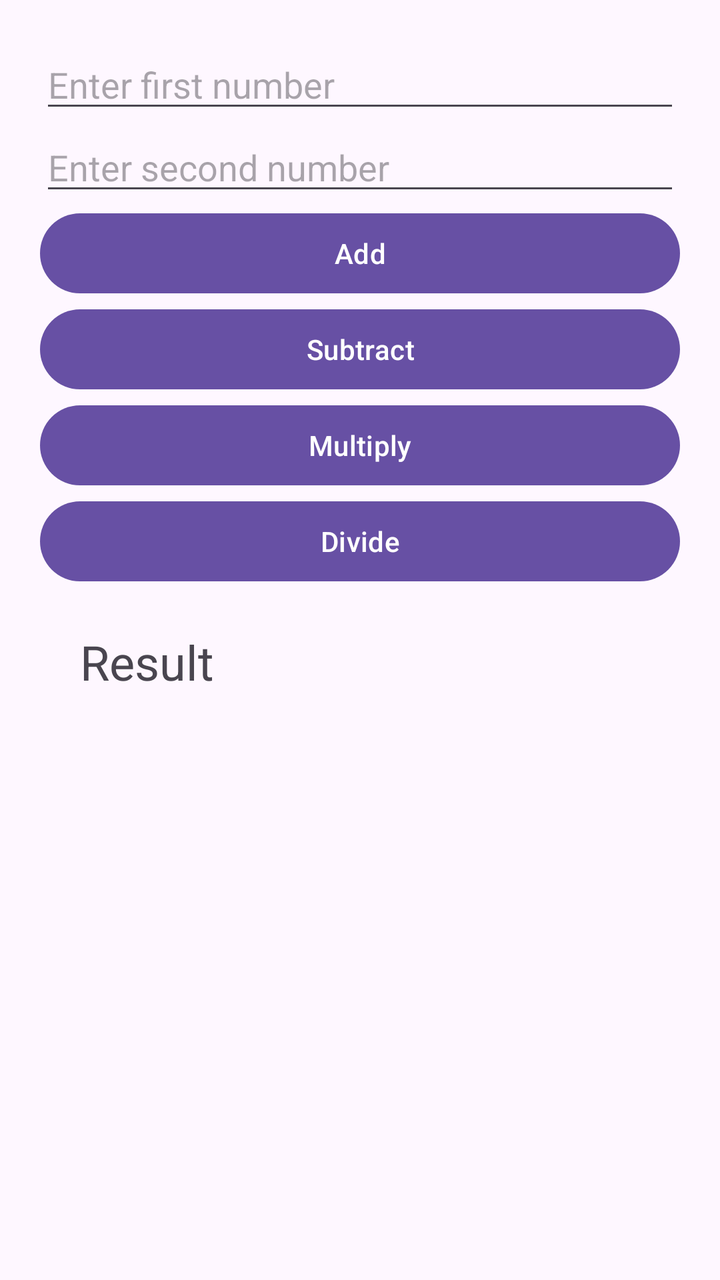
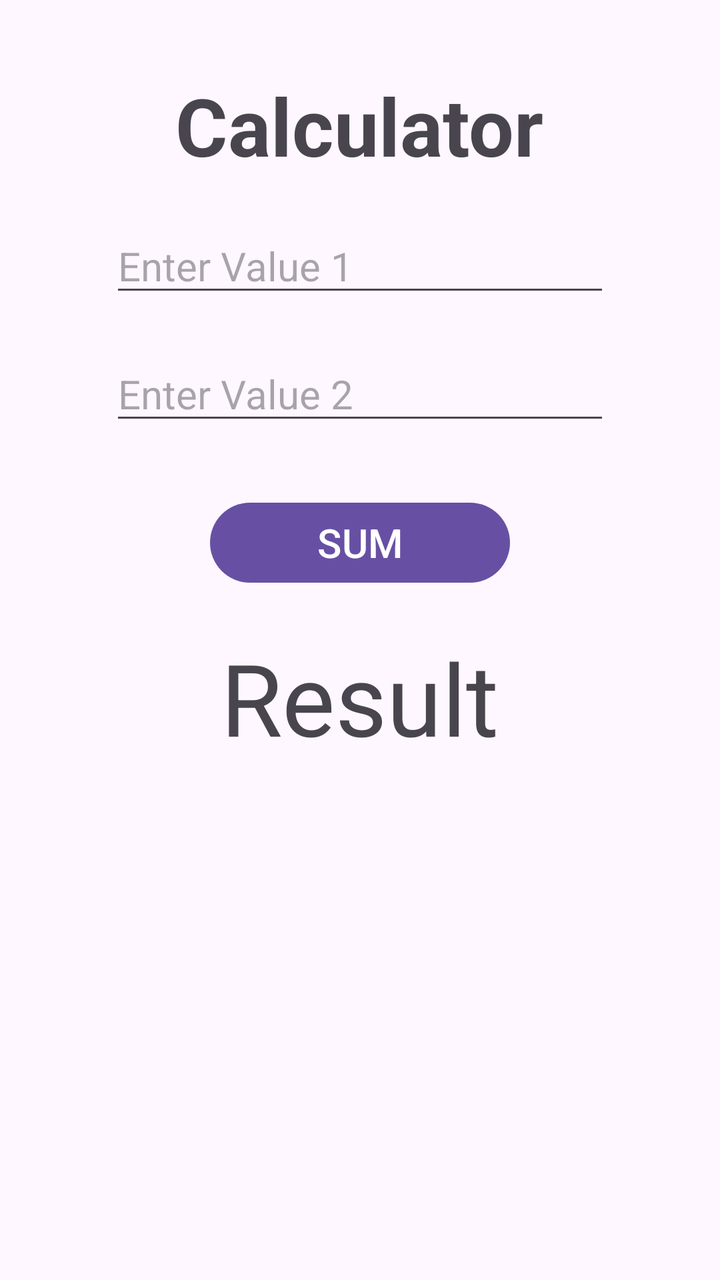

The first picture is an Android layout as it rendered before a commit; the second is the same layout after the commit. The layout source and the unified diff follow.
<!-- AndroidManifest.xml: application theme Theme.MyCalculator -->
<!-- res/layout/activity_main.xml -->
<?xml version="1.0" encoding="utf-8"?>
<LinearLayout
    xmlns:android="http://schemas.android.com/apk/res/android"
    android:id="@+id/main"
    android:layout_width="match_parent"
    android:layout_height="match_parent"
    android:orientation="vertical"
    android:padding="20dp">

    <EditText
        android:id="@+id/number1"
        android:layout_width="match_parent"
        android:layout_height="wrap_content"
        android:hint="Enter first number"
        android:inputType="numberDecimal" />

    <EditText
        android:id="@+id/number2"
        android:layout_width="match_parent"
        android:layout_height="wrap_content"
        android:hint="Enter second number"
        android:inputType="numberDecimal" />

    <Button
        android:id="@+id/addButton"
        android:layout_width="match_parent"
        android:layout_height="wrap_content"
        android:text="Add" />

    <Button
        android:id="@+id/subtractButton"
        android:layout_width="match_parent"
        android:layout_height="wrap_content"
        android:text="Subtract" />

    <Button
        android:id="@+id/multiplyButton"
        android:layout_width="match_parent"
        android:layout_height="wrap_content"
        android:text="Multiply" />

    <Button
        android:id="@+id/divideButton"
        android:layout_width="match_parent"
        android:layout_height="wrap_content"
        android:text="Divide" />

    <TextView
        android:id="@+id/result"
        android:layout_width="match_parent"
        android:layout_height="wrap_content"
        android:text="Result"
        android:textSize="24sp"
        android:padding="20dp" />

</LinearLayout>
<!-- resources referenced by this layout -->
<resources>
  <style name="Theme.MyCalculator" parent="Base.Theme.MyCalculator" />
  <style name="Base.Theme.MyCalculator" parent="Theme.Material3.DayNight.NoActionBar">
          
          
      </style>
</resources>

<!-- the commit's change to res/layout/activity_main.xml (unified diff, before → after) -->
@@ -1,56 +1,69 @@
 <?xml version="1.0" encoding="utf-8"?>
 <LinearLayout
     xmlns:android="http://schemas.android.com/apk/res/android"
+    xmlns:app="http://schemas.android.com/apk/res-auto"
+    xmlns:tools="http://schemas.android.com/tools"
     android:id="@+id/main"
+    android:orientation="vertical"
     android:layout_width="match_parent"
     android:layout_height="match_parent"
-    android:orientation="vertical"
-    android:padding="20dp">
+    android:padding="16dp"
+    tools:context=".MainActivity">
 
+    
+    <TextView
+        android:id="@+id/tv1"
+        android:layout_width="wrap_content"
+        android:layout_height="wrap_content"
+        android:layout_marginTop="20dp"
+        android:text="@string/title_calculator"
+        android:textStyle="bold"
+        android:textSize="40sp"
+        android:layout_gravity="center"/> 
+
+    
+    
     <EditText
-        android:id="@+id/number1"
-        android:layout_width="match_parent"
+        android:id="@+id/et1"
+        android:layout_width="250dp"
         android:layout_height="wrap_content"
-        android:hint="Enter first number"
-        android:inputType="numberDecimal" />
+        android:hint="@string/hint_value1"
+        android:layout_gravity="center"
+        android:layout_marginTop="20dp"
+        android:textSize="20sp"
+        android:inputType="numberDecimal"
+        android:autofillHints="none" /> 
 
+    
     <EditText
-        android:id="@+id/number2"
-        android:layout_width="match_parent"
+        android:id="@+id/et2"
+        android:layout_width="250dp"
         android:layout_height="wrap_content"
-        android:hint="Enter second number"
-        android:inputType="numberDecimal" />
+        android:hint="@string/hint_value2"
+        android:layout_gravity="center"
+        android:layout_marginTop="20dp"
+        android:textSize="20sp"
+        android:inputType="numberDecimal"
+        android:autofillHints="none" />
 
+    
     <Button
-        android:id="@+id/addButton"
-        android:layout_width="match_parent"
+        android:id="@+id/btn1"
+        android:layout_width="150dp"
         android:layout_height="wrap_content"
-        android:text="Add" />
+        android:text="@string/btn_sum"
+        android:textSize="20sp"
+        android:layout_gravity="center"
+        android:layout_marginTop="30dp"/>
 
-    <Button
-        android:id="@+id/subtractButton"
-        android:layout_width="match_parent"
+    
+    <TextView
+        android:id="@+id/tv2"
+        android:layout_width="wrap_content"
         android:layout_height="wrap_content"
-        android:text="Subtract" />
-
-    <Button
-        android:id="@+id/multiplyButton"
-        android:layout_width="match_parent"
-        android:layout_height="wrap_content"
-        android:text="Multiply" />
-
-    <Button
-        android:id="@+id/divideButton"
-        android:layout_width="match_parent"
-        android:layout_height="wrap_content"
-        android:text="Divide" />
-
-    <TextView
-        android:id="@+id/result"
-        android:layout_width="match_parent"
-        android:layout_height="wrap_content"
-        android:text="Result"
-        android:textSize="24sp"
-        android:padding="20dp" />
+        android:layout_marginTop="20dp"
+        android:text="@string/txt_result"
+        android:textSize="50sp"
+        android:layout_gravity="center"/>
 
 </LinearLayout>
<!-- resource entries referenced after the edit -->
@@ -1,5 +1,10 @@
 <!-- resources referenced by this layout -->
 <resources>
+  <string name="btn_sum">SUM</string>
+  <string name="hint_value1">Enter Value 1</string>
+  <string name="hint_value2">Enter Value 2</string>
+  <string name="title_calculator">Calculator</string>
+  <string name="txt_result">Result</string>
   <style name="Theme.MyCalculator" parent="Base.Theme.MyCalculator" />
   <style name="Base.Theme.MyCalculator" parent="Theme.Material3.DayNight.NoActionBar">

+++++

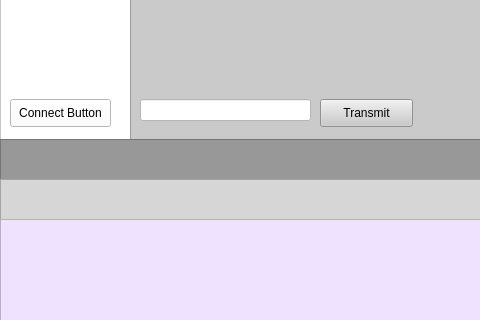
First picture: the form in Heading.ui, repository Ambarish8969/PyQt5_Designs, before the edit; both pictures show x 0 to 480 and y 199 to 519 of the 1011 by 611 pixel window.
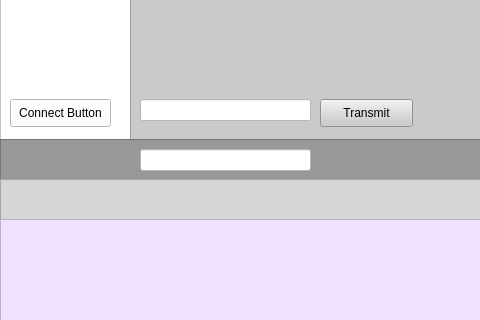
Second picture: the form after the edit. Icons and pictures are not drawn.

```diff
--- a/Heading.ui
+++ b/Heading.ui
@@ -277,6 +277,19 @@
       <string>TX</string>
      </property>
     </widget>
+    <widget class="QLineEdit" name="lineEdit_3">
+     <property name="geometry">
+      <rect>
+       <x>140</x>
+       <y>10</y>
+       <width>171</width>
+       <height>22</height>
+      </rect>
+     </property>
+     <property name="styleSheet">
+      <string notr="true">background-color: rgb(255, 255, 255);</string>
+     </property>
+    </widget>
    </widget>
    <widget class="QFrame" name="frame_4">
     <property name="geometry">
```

+++++

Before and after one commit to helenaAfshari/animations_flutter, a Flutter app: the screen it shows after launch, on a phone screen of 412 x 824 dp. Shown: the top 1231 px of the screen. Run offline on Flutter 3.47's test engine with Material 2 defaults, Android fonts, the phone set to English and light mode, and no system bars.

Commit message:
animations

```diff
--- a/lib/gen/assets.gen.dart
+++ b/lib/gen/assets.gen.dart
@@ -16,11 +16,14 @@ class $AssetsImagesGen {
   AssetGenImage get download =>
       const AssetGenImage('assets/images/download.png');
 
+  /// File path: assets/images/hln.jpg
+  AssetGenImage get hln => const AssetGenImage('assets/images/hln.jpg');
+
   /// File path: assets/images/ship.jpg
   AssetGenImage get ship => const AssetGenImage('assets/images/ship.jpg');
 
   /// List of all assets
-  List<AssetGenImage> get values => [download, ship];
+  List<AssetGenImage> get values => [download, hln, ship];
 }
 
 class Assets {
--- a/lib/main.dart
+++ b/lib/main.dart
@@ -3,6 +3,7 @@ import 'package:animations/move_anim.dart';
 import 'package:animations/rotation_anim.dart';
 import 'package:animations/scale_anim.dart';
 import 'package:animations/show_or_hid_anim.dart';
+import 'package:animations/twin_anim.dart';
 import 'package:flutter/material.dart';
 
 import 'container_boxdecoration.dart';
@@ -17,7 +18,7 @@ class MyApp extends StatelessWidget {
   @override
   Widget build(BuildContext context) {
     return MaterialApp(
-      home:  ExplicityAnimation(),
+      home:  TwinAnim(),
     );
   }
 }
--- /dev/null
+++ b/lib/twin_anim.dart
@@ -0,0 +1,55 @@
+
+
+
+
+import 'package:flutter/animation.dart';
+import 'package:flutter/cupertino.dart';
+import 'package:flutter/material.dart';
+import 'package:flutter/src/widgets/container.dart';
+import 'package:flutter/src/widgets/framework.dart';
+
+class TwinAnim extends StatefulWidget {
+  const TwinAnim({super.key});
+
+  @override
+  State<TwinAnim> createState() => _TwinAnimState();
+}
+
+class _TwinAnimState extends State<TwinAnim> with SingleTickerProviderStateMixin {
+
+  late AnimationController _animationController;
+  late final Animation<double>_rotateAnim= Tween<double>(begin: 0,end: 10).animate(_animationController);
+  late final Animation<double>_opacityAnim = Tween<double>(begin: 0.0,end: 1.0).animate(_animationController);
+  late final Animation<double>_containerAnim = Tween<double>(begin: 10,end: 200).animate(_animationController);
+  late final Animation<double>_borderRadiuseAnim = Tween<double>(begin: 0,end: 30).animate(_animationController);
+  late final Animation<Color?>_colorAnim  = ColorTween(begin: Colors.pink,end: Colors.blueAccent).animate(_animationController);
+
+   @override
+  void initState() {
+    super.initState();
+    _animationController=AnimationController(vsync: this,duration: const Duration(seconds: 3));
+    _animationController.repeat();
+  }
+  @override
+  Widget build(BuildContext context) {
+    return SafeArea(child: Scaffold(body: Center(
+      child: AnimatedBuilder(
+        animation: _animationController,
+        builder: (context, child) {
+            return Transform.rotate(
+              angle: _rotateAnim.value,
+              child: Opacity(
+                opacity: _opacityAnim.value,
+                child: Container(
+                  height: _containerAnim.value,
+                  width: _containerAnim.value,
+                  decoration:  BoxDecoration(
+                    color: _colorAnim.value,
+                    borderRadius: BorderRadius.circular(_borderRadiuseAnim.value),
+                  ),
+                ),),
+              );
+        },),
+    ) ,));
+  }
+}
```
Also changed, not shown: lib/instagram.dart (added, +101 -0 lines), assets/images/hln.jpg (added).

+++++

→ **Task requirements**: When a line in the listing has the word "string", return that line.

→ **Solved exercise**:
+        android:text="@string/title_calculator"
+        android:hint="@string/hint_value1"
+        android:hint="@string/hint_value2"
+        android:text="@string/btn_sum"
+        android:text="@string/txt_result"
+  <string name="btn_sum">SUM</string>
+  <string name="hint_value1">Enter Value 1</string>
+  <string name="hint_value2">Enter Value 2</string>
+  <string name="title_calculator">Calculator</string>
+  <string name="txt_result">Result</string>
       <string>TX</string>
+      <string notr="true">background-color: rgb(255, 255, 255);</string>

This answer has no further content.